**** DATASET

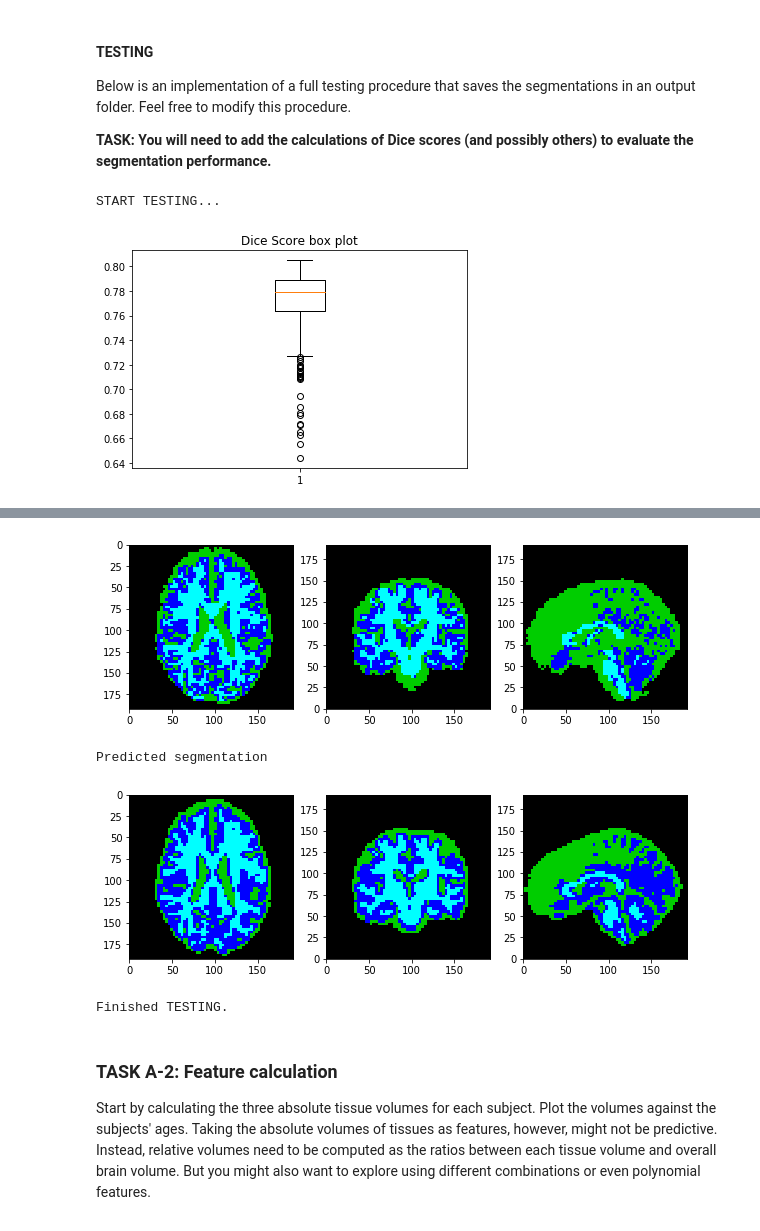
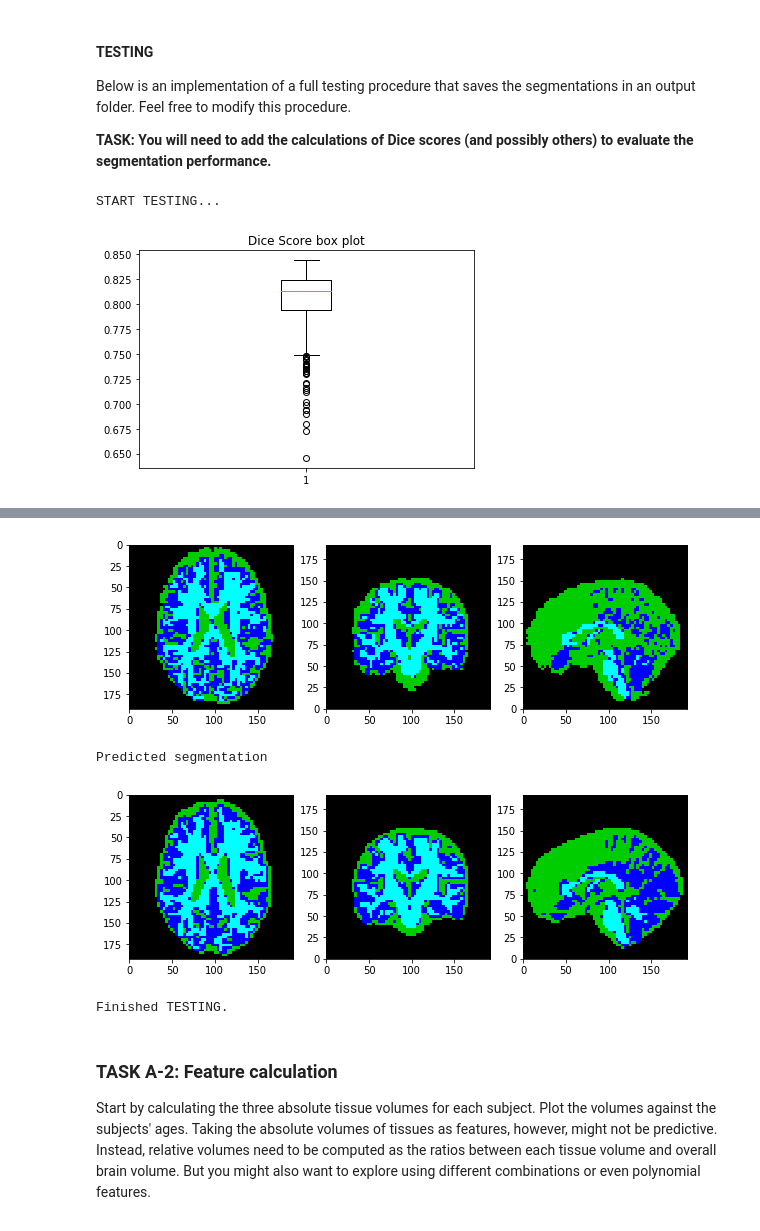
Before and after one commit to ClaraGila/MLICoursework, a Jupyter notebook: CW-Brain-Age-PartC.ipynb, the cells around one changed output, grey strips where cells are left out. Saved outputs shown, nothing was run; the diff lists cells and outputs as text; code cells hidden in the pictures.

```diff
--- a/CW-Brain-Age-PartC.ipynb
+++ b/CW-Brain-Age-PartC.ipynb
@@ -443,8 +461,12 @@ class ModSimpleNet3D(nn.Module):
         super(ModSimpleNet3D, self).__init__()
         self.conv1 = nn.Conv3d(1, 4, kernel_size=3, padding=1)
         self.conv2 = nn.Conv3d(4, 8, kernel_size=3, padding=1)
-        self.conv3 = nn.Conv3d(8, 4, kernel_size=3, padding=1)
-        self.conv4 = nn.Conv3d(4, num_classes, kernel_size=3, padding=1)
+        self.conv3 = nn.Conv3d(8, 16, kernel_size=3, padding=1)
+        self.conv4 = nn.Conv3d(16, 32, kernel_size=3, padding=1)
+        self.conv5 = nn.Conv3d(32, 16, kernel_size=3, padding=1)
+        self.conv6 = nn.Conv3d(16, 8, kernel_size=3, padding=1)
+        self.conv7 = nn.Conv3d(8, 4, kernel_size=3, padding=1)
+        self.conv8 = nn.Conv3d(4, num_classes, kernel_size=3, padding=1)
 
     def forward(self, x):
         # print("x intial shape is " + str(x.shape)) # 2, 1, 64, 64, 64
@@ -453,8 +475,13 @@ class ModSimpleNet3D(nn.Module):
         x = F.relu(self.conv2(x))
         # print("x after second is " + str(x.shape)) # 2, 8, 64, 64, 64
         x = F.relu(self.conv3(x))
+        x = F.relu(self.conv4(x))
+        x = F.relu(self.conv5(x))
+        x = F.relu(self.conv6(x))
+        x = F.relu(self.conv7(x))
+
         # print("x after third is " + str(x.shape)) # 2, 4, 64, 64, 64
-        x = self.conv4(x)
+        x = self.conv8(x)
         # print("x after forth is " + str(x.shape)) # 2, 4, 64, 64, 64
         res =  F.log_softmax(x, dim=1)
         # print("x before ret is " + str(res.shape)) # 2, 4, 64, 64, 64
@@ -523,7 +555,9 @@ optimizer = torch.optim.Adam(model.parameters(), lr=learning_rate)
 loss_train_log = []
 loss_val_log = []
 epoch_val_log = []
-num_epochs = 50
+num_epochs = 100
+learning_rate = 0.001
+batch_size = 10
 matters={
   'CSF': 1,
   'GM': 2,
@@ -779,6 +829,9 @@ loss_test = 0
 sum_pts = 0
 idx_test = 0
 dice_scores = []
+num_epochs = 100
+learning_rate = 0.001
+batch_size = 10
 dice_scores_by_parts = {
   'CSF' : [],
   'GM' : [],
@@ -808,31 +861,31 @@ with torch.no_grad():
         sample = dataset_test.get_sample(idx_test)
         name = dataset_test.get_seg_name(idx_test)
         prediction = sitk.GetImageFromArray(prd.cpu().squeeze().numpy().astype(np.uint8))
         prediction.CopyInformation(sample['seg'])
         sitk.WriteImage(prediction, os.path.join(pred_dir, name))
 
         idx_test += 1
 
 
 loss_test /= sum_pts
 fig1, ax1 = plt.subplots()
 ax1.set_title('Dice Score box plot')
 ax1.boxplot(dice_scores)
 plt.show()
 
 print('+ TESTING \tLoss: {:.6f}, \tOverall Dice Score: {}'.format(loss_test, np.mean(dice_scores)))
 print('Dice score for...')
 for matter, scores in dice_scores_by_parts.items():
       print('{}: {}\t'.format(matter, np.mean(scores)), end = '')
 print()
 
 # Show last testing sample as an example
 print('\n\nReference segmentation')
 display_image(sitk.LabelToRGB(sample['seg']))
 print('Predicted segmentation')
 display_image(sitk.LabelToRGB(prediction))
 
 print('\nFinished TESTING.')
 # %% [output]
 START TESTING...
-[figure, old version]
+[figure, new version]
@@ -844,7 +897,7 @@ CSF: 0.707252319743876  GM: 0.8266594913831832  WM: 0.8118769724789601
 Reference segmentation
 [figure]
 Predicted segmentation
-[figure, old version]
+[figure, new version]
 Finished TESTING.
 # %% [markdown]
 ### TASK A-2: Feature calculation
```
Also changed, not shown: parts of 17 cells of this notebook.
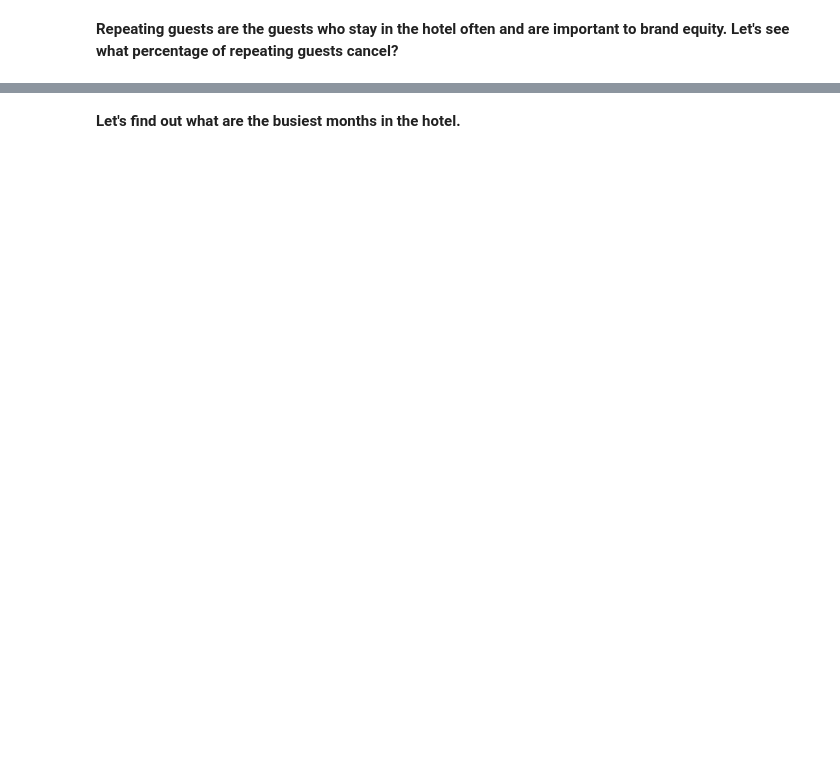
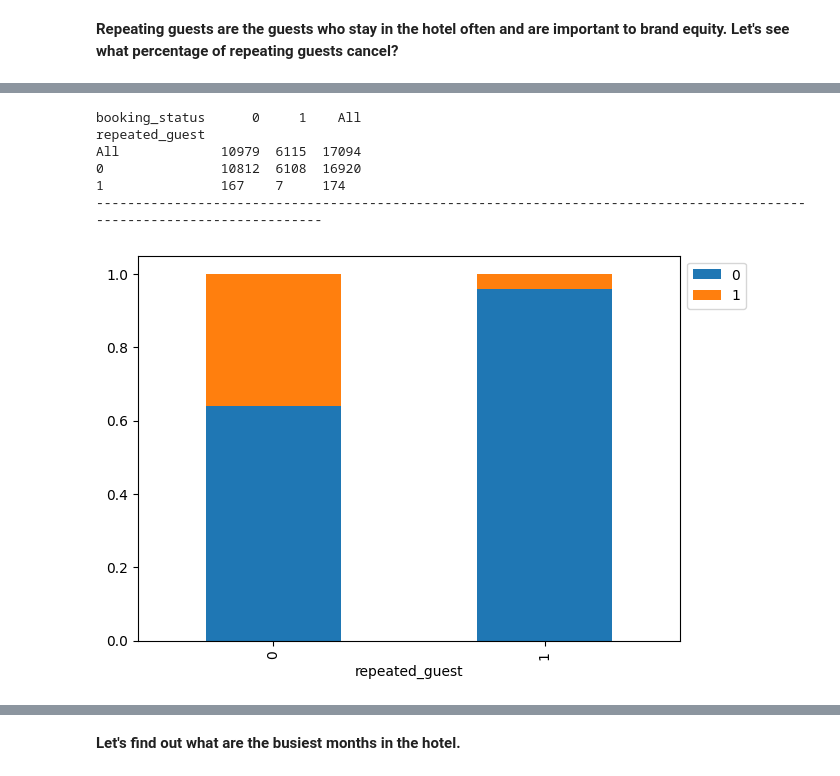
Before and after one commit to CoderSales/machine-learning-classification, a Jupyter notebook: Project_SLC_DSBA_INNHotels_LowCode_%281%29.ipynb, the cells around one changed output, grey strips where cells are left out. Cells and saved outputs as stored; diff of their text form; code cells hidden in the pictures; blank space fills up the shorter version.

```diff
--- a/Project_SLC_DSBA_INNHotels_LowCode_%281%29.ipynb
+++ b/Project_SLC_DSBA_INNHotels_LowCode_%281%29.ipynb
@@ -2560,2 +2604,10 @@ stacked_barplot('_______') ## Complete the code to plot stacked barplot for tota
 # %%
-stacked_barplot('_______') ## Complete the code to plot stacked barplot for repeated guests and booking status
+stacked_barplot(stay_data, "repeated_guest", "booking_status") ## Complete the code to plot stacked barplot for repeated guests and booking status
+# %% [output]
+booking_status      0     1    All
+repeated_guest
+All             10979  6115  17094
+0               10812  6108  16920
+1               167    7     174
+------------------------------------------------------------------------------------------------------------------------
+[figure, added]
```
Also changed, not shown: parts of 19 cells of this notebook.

********

What lines hold the string "relu"? Pick them out of the data.

• _ANSWER TO THE EXERCISE_:
         x = F.relu(self.conv2(x))
         x = F.relu(self.conv3(x))
+        x = F.relu(self.conv4(x))
+        x = F.relu(self.conv5(x))
+        x = F.relu(self.conv6(x))
+        x = F.relu(self.conv7(x))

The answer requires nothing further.